Parallel Lines
 Parallel lines run alongside each other at an equal distance apart and never intersect.
 On a plane, two lines are parallel if they have the same gradient.

The symbol for parallel lines is ‘ ’, for example, if we have two lines ‘a’ and ‘b’, we say ‘a b’ which means ‘line a is parallel to line b’.  When a transversal intersects two or more parallel lines, corresponding angles are equal. This means that the angles that occupy the same relative position at each intersection where the straight line crosses the two others.
 The alternate angles (also known as Zangles) between two parallel lines cut by a transversal are equal. These are angles formed when a straight line crosses two parallel lines and the angles that are formed on opposite sides of the transversal and inside the parallel lines.
 The sum of the interior angles on the same side of the transversal is 180 degrees  these are called ‘cointerior’ or ‘allied’ angles.

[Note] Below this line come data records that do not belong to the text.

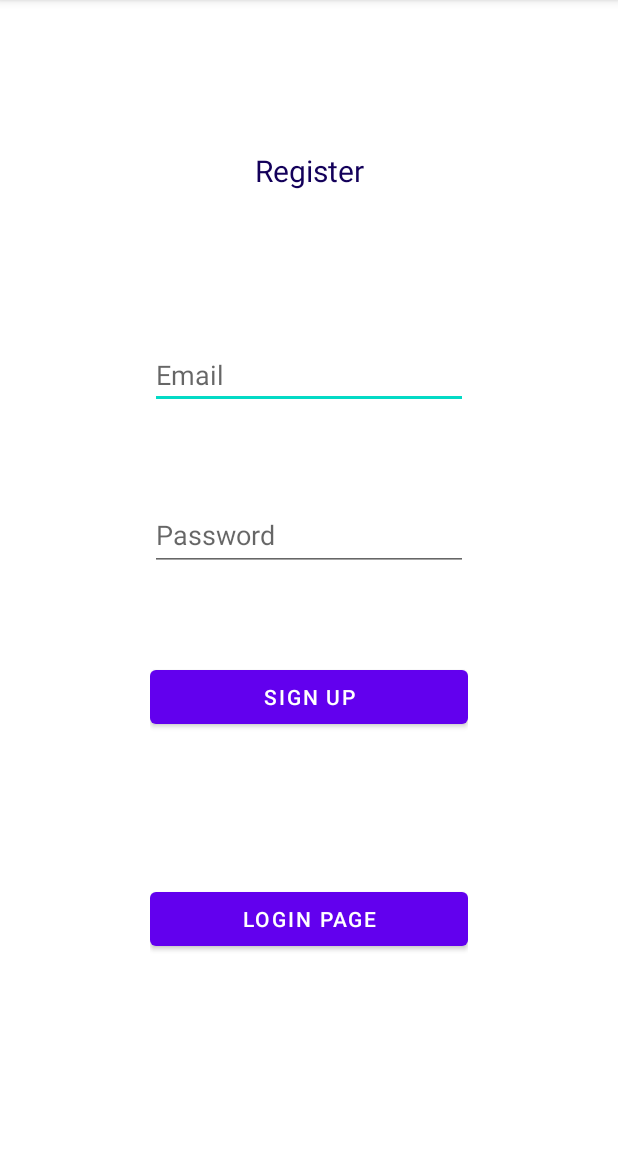
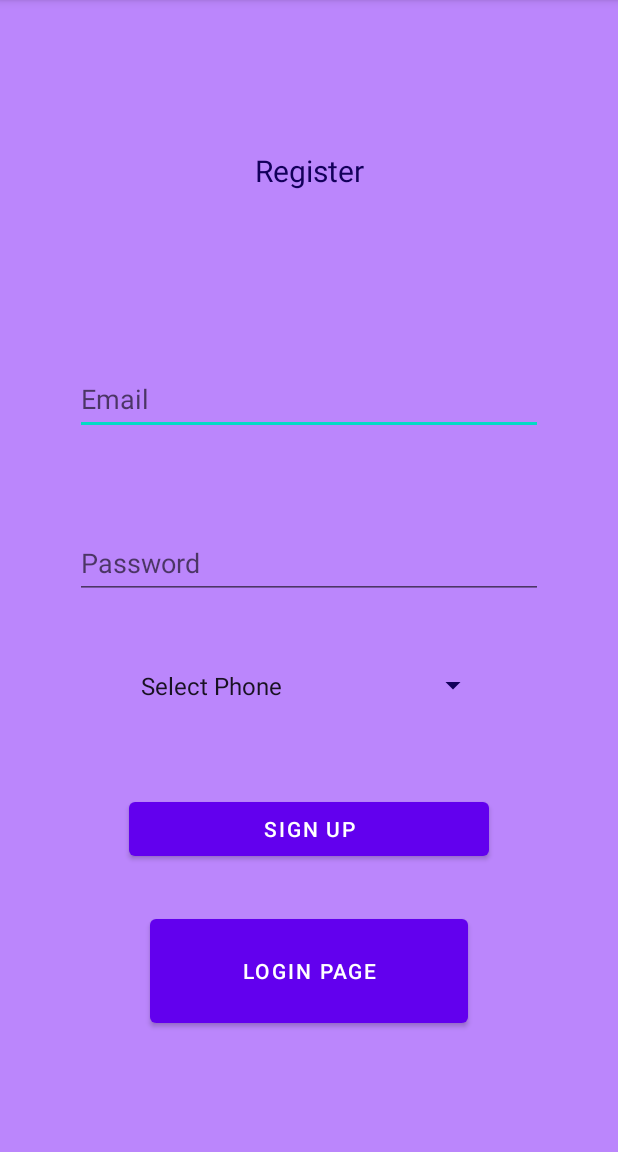
Before and after one commit to Pav10s/FinalProject, an Android app: the SignUp screen opened directly, with no data from a screen before it, on a phone screen of 412 x 824 dp, the part 84-1236 px from its top. Run offline under Robolectric (Android 15) with nearby library versions, the phone set to English and light mode, and no system bars; our stand-ins replace Firebase (no records; nobody signed in at launch, a user with empty details on screens opened directly).

Commit message:
Added option for different phones, Recycler View

```diff
--- a/app/build.gradle
+++ b/app/build.gradle
@@ -35,6 +35,7 @@ dependencies {
     implementation 'com.google.android.material:material:1.7.0'
     implementation 'androidx.constraintlayout:constraintlayout:2.1.4'
     implementation 'com.google.firebase:firebase-auth:21.1.0'
+    implementation 'com.google.firebase:firebase-firestore:24.4.3'
     testImplementation 'junit:junit:4.13.2'
     androidTestImplementation 'androidx.test.ext:junit:1.1.5'
     androidTestImplementation 'androidx.test.espresso:espresso-core:3.5.1'
--- a/app/src/main/AndroidManifest.xml
+++ b/app/src/main/AndroidManifest.xml
@@ -34,12 +34,14 @@
             <meta-data
                 android:name="android.app.lib_name"
                 android:value="" />
-
             <intent-filter>
                 <action android:name="android.intent.action.MAIN" />
 
                 <category android:name="android.intent.category.LAUNCHER" />
             </intent-filter>
+
+
+
         </activity>
         <activity
             android:name=".Login"
--- a/app/src/main/java/com/example/finalproject/SignUp.java
+++ b/app/src/main/java/com/example/finalproject/SignUp.java
@@ -4,28 +4,44 @@ import androidx.annotation.NonNull;
 import androidx.appcompat.app.AppCompatActivity;
 
 import android.content.Intent;
+import android.nfc.Tag;
 import android.os.Bundle;
 import android.text.TextUtils;
+import android.util.Log;
+import android.widget.ArrayAdapter;
 import android.widget.Button;
 import android.widget.EditText;
+import android.widget.Spinner;
 import android.widget.Toast;
 
 
 import com.google.android.gms.tasks.OnCompleteListener;
+import com.google.android.gms.tasks.OnSuccessListener;
 import com.google.android.gms.tasks.Task;
 import com.google.android.material.textfield.TextInputEditText;
 import com.google.firebase.auth.AuthResult;
 import com.google.firebase.auth.FirebaseAuth;
+import com.google.firebase.firestore.DocumentReference;
+import com.google.firebase.firestore.FirebaseFirestore;
+
+import java.util.HashMap;
+import java.util.Map;
 
 
 public class SignUp extends AppCompatActivity {
+    public static final String TAG = "TAG";
     private Button button1;
 
     EditText r_email;
     EditText pass;
     Button log;
 
+    String[] phones = { "Select Phone", "Samsung", "Realme"}; //To add the list of phones
+    String userID;
+
     FirebaseAuth mAuth;
+    FirebaseFirestore fStore;
+
 
 
     @Override
@@ -37,18 +53,36 @@ public class SignUp extends AppCompatActivity {
         pass = findViewById(R.id.Password1);
         log = findViewById(R.id.register1);
 
+        Spinner spin = findViewById(R.id.Spin);
+
+        // Create the instance of ArrayAdapter having the list of courses
+        ArrayAdapter ad
+                = new ArrayAdapter(this, android.R.layout.simple_spinner_item, phones);
+
+        // set simple layout resource file for each item of spinner
+        ad.setDropDownViewResource(
+                android.R.layout
+                        .simple_spinner_dropdown_item);
+
+        // Set the ArrayAdapter (ad) data on the Spinner which binds data to spinner
+        spin.setAdapter(ad);
+
         button1 = findViewById(R.id.login);
         button1.setOnClickListener(v -> Login());
 
         mAuth = FirebaseAuth.getInstance();
+        fStore = FirebaseFirestore.getInstance();
 
-        log.setOnClickListener(view -> createUser());
+        log.setOnClickListener(view -> createUser(spin));
 
     }
 
-    private void createUser(){
+
+
+    private void createUser(Spinner spin){
         String email = r_email.getText().toString();
         String password = pass.getText().toString();
+        String selectedItem = spin.getSelectedItem().toString();
 
         if(TextUtils.isEmpty(email)){
             r_email.setError("Email cannot be empty");
@@ -58,12 +92,27 @@ public class SignUp extends AppCompatActivity {
             pass.setError("Password cannot be empty");
             pass.requestFocus();
         }
+
+        else if(selectedItem == "Select Phone"){
+            Toast.makeText(this,"Phone must be selected",Toast.LENGTH_LONG).show();
+        }
+
         else{
             mAuth.createUserWithEmailAndPassword(email,password).addOnCompleteListener(new OnCompleteListener<AuthResult>() {
                 @Override
                 public void onComplete(@NonNull Task<AuthResult> task) {
                     if(task.isSuccessful()){
-                        Toast.makeText(SignUp.this,"User Registered",Toast.LENGTH_LONG).show();
+                        Toast.makeText(SignUp.this,selectedItem,Toast.LENGTH_LONG).show();
+                        userID = mAuth.getCurrentUser().getUid();
+                        DocumentReference documentReference = fStore.collection("users").document(userID);
+                        Map<String, Object> user = new HashMap<>();
+                        user.put("phName",selectedItem);
+                        documentReference.set(user).addOnSuccessListener(new OnSuccessListener<Void>() {
+                            @Override
+                            public void onSuccess(Void unused) {
+                                Log.d(TAG,"Created"+userID);
+                            }
+                        });
                         startActivity(new Intent(SignUp.this,Login.class));
                     }else{
                         Toast.makeText(SignUp.this,"Registration Unsuccessful " + task.getException().getMessage(),Toast.LENGTH_LONG).show();
--- a/app/src/main/res/layout/activity_google_pay.xml
+++ b/app/src/main/res/layout/activity_google_pay.xml
@@ -10,7 +10,7 @@
         android:id="@+id/textView"
         android:layout_width="wrap_content"
         android:layout_height="wrap_content"
-        android:text="Google Pay"
+        android:text="Realme 2"
         android:layout_centerVertical="true"
         android:layout_centerHorizontal="true"/>
 
--- a/app/src/main/res/layout/activity_message.xml
+++ b/app/src/main/res/layout/activity_message.xml
@@ -10,7 +10,7 @@
         android:id="@+id/textView"
         android:layout_width="wrap_content"
         android:layout_height="wrap_content"
-        android:text="Message"
+        android:text="Samsung 2"
         android:layout_centerVertical="true"
         android:layout_centerHorizontal="true"/>
 
--- a/app/src/main/res/layout/activity_phone.xml
+++ b/app/src/main/res/layout/activity_phone.xml
@@ -10,7 +10,7 @@
         android:id="@+id/textView"
         android:layout_width="wrap_content"
         android:layout_height="wrap_content"
-        android:text="Phone"
+        android:text="Samsung 1"
         android:layout_centerVertical="true"
         android:layout_centerHorizontal="true"/>
 
--- a/app/src/main/res/layout/activity_sign_up.xml
+++ b/app/src/main/res/layout/activity_sign_up.xml
@@ -1,57 +1,97 @@
 <?xml version="1.0" encoding="utf-8"?>
-<LinearLayout xmlns:android="http://schemas.android.com/apk/res/android"
+<androidx.constraintlayout.widget.ConstraintLayout xmlns:android="http://schemas.android.com/apk/res/android"
     xmlns:app="http://schemas.android.com/apk/res-auto"
     xmlns:tools="http://schemas.android.com/tools"
     android:id="@+id/LinearLayout"
     android:layout_width="match_parent"
     android:layout_height="match_parent"
-    android:orientation="vertical"
-    android:padding="100dp"
+    android:background="@color/purple_200"
     tools:context=".SignUp">
 
 
   <TextView
       android:id="@+id/textView2"
       android:layout_width="248dp"
-      android:layout_height="67dp"
-      android:layout_gravity="center"
+      android:layout_height="0dp"
+      android:layout_marginTop="100dp"
+      android:layout_marginBottom="60dp"
       android:text="Register"
       android:textAlignment="center"
       android:textColor="@color/dark_blue"
-      android:textSize="@dimen/loginCardRadius" />
+      android:textSize="@dimen/loginCardRadius"
+      app:layout_constraintBottom_toTopOf="@+id/email1"
+      app:layout_constraintEnd_toEndOf="parent"
+      app:layout_constraintStart_toStartOf="parent"
+      app:layout_constraintTop_toTopOf="parent" />
 
   <EditText
       android:id="@+id/email1"
-      android:layout_marginTop="60dp"
-      android:layout_width="match_parent"
+      android:layout_width="0dp"
       android:layout_height="wrap_content"
+      android:layout_marginStart="50dp"
+      android:layout_marginEnd="50dp"
+      android:layout_marginBottom="61dp"
       android:ems="10"
       android:hint="Email"
-      android:inputType="textEmailAddress" />
+      android:inputType="textEmailAddress"
+      android:minHeight="48dp"
+      app:layout_constraintBottom_toTopOf="@+id/Password1"
+      app:layout_constraintEnd_toEndOf="parent"
+      app:layout_constraintHorizontal_bias="0.0"
+      app:layout_constraintStart_toStartOf="parent"
+      app:layout_constraintTop_toBottomOf="@+id/textView2" />
 
   <EditText
       android:id="@+id/Password1"
-      android:layout_width="match_parent"
+      android:layout_width="0dp"
       android:layout_height="wrap_content"
-      android:layout_marginTop="60dp"
+      android:layout_marginStart="50dp"
+      android:layout_marginEnd="50dp"
+      android:layout_marginBottom="129dp"
       android:ems="10"
       android:hint="Password"
       android:inputType="textPassword"
-      android:minHeight="48dp" />
+      android:minHeight="48dp"
+      app:layout_constraintBottom_toTopOf="@+id/register1"
+      app:layout_constraintEnd_toEndOf="parent"
+      app:layout_constraintHorizontal_bias="0.0"
+      app:layout_constraintStart_toStartOf="parent"
+      app:layout_constraintTop_toBottomOf="@+id/email1" />
+
+  <Spinner
+      android:id="@+id/Spin"
+      android:layout_width="240dp"
+      android:layout_height="50dp"
+      android:layout_marginTop="432dp"
+      android:backgroundTint="@color/dark_blue"
+      app:layout_constraintEnd_toEndOf="parent"
+      app:layout_constraintStart_toStartOf="parent"
+      app:layout_constraintTop_toTopOf="parent" />
 
   <Button
       android:id="@+id/register1"
-      android:layout_marginTop="60dp"
-      android:layout_width="match_parent"
+      android:layout_width="240dp"
       android:layout_height="wrap_content"
+      android:layout_marginBottom="30dp"
+      android:minHeight="48dp"
       android:text="Sign Up"
-      android:minHeight="48dp" />
+      app:layout_constraintBottom_toTopOf="@+id/login"
+      app:layout_constraintEnd_toEndOf="parent"
+      app:layout_constraintStart_toStartOf="parent"
+      app:layout_constraintTop_toBottomOf="@+id/Password1" />
 
   <Button
       android:id="@+id/login"
-      android:layout_marginTop="100dp"
-      android:layout_width="match_parent"
-      android:layout_height="wrap_content"
-      android:text="Login Page" />
+      android:layout_width="0dp"
+      android:layout_height="0dp"
+      android:layout_marginStart="100dp"
+      android:layout_marginEnd="100dp"
+      android:layout_marginBottom="80dp"
+      android:text="Login Page"
+      app:layout_constraintBottom_toBottomOf="parent"
+      app:layout_constraintEnd_toEndOf="parent"
+      app:layout_constraintHorizontal_bias="1.0"
+      app:layout_constraintStart_toStartOf="parent"
+      app:layout_constraintTop_toBottomOf="@+id/register1" />
 
-</LinearLayout>
+</androidx.constraintlayout.widget.ConstraintLayout>
--- a/app/src/main/res/layout/activity_whatsapp.xml
+++ b/app/src/main/res/layout/activity_whatsapp.xml
@@ -10,7 +10,7 @@
         android:id="@+id/textView"
         android:layout_width="wrap_content"
         android:layout_height="wrap_content"
-        android:text="Whatsapp"
+        android:text="Realme 1"
         android:layout_centerVertical="true"
         android:layout_centerHorizontal="true"/>
 
```
Also changed, not shown: app/src/main/java/com/example/finalproject/MainActivity.java (+101 -16 lines), app/src/main/res/layout/activity_main.xml (deleted, +0 -45 lines), app/src/main/res/values/strings.xml (+14 -0 lines).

 The exterior angle of a triangle is equal to the sum of the two interior opposite angles. This concept is frequently illustrated in problems involving parallel lines.

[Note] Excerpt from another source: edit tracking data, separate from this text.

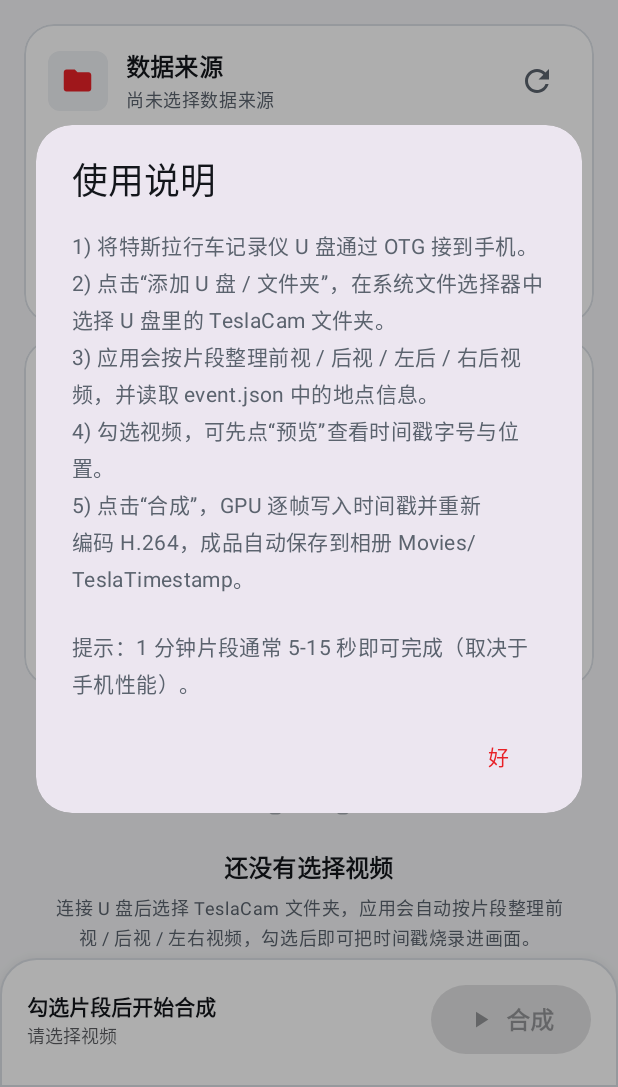
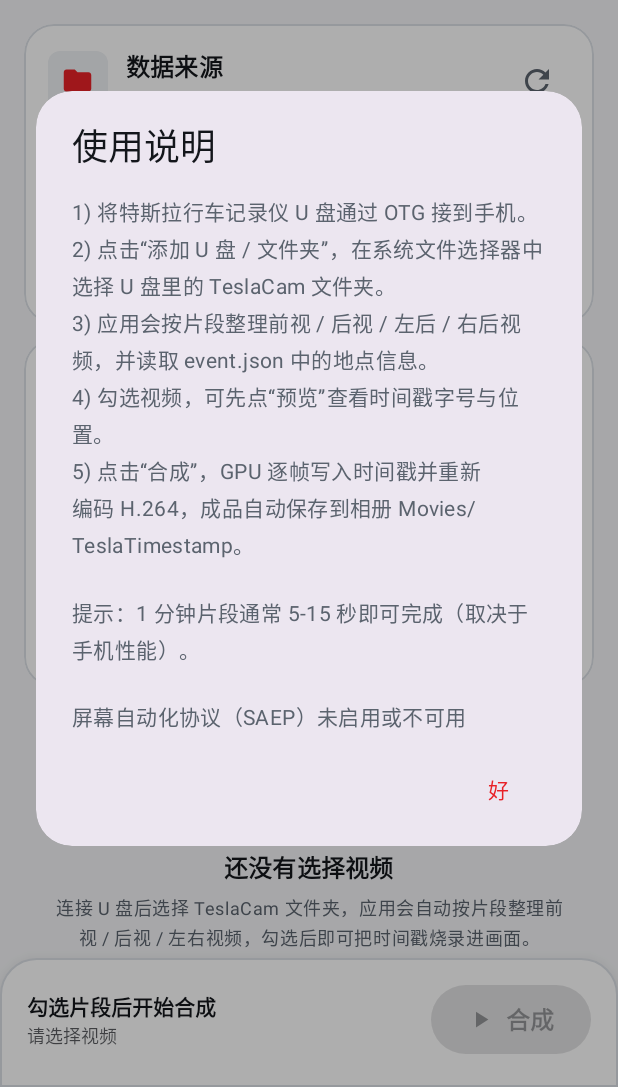
Before and after one commit to hpeng526/tesla-timestamp, an Android app: the screen it shows after launch (MainActivity), after a tap on "使用说明", on a phone screen of 412 x 824 dp, the part 149-1236 px from its top. Run offline under Robolectric (Android 15) with nearby library versions, the phone set to English and light mode, and no system bars.

Commit message:
feat(android): 接入 SAEP 静态策略
Change-Id: Ifa62c6ff7827502ca08570fffd90955f7c4ac3b4

```diff
--- a/android/app/src/main/AndroidManifest.xml
+++ b/android/app/src/main/AndroidManifest.xml
@@ -26,6 +26,10 @@
         android:theme="@style/Theme.TeslaCam"
         tools:targetApi="34">
 
+        <meta-data
+            android:name="com.obric.agentrobots.POLICY_JSON"
+            android:resource="@raw/agent_saep_policy" />
+
         <activity
             android:name=".MainActivity"
             android:exported="true"
--- a/android/app/src/main/java/com/teslacam/timestamp/MainActivity.kt
+++ b/android/app/src/main/java/com/teslacam/timestamp/MainActivity.kt
@@ -16,6 +16,7 @@ import androidx.activity.result.contract.ActivityResultContracts
 import androidx.activity.viewModels
 import androidx.appcompat.app.AppCompatActivity
 import androidx.core.content.ContextCompat
+import androidx.lifecycle.lifecycleScope
 import androidx.recyclerview.widget.ConcatAdapter
 import androidx.recyclerview.widget.DefaultItemAnimator
 import androidx.recyclerview.widget.LinearLayoutManager
@@ -28,6 +29,7 @@ import com.teslacam.timestamp.databinding.ItemResultBinding
 import com.teslacam.timestamp.databinding.SheetPlayerBinding
 import com.teslacam.timestamp.databinding.SheetPreviewBinding
 import com.teslacam.timestamp.databinding.SheetResultsBinding
+import com.teslacam.timestamp.saep.SaepStatus
 import com.teslacam.timestamp.ui.ClipAdapter
 import com.teslacam.timestamp.ui.ClipCard
 import com.teslacam.timestamp.ui.HeaderAdapter
@@ -38,6 +40,9 @@ import com.teslacam.timestamp.ui.ThumbnailLoader
 import com.teslacam.timestamp.ui.UiState
 import com.teslacam.timestamp.usb.UsbInfo
 import java.util.Locale
+import kotlinx.coroutines.Dispatchers
+import kotlinx.coroutines.launch
+import kotlinx.coroutines.withContext
 
 class MainActivity : AppCompatActivity(), HeaderAdapter.Callbacks {
 
@@ -441,11 +446,17 @@ class MainActivity : AppCompatActivity(), HeaderAdapter.Callbacks {
     // --------------------------------------------------------------------- dialogs
 
     private fun showHelp() {
-        MaterialAlertDialogBuilder(this)
+        val dialog = MaterialAlertDialogBuilder(this)
             .setTitle(R.string.help_title)
             .setMessage(R.string.help_body)
             .setPositiveButton(R.string.action_ok, null)
             .show()
+        val context = applicationContext
+        lifecycleScope.launch {
+            val enabled = withContext(Dispatchers.IO) { SaepStatus.isEnabled(context) }
+            val status = getString(if (enabled) R.string.saep_enabled else R.string.saep_unavailable)
+            if (dialog.isShowing) dialog.setMessage(getString(R.string.help_body) + "\n\n" + status)
+        }
     }
 
     private fun handleViewIntent(intent: Intent?) {
--- /dev/null
+++ b/android/app/src/main/java/com/teslacam/timestamp/saep/SaepStatus.kt
@@ -0,0 +1,25 @@
+package com.teslacam.timestamp.saep
+
+import android.content.Context
+
+internal object SaepStatus {
+    fun isEnabled(context: Context): Boolean {
+        return try {
+            val stub = Class.forName("android.security.obric.robots.RobotsHelperStub")
+            val instance = stub.getMethod("getInstance").invoke(null) ?: return false
+            val result = try {
+                stub.getMethod("isRobotsEnabled", Context::class.java)
+                    .invoke(instance, context.applicationContext)
+            } catch (_: NoSuchMethodException) {
+                stub.getMethod("isRobotsEnabled").invoke(instance)
+            }
+            result == true
+        } catch (_: ReflectiveOperationException) {
+            false
+        } catch (_: SecurityException) {
+            false
+        } catch (_: LinkageError) {
+            false
+        }
+    }
+}
--- a/android/app/src/main/res/values/strings.xml
+++ b/android/app/src/main/res/values/strings.xml
@@ -66,6 +66,8 @@
 
     <string name="menu_help">使用说明</string>
     <string name="help_title">使用说明</string>
+    <string name="saep_enabled">屏幕自动化协议（SAEP）已启用</string>
+    <string name="saep_unavailable">屏幕自动化协议（SAEP）未启用或不可用</string>
     <string name="help_body">1) 将特斯拉行车记录仪 U 盘通过 OTG 接到手机。\n2) 点击“添加 U 盘 / 文件夹”，在系统文件选择器中选择 U 盘里的 TeslaCam 文件夹。\n3) 应用会按片段整理前视 / 后视 / 左后 / 右后视频，并读取 event.json 中的地点信息。\n4) 勾选视频，可先点“预览”查看时间戳字号与位置。\n5) 点击“合成”，GPU 逐帧写入时间戳并重新编码 H.264，成品自动保存到相册 Movies/TeslaTimestamp。\n\n提示：1 分钟片段通常 5-15 秒即可完成（取决于手机性能）。</string>
 
     <string name="notice_title">提示</string>
```
Also changed, not shown: android/app/build.gradle.kts (+34 -0 lines), android/app/src/main/saep/agent_saep_policy.json (added, +18 -0 lines), 1 other file.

 We also use parallel lines when understanding the properties of polygons  for example, opposite sides of a parallelogram are equal and parallel.

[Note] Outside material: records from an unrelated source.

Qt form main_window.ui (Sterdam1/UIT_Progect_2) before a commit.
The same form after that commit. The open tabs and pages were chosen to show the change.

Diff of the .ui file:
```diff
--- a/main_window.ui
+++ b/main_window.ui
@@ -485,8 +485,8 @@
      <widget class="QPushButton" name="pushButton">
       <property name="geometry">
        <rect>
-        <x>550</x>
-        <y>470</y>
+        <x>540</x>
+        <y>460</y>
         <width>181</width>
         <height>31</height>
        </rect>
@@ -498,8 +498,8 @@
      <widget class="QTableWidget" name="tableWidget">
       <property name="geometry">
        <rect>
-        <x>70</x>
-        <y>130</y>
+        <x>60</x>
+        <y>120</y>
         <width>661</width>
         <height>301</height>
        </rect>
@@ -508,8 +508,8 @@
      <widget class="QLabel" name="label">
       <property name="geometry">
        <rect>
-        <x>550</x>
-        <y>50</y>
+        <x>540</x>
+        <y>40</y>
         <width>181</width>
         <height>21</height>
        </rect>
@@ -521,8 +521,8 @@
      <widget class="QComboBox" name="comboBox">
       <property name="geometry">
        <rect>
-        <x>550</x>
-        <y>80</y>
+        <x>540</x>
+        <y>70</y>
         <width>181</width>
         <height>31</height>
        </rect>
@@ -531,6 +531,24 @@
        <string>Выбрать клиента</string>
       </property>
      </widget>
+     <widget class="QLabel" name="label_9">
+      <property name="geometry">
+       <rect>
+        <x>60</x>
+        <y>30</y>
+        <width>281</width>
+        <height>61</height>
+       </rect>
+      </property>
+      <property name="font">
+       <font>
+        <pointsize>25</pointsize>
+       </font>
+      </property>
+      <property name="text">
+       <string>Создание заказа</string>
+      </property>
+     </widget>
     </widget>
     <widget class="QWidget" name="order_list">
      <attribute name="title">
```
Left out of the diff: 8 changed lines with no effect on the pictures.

 A trapezium is a foursided figure with one pair of parallel lines.
 Parallel lines are used in realworld applications too, such as railway tracks, edges of a notebook, sides of a road, etc.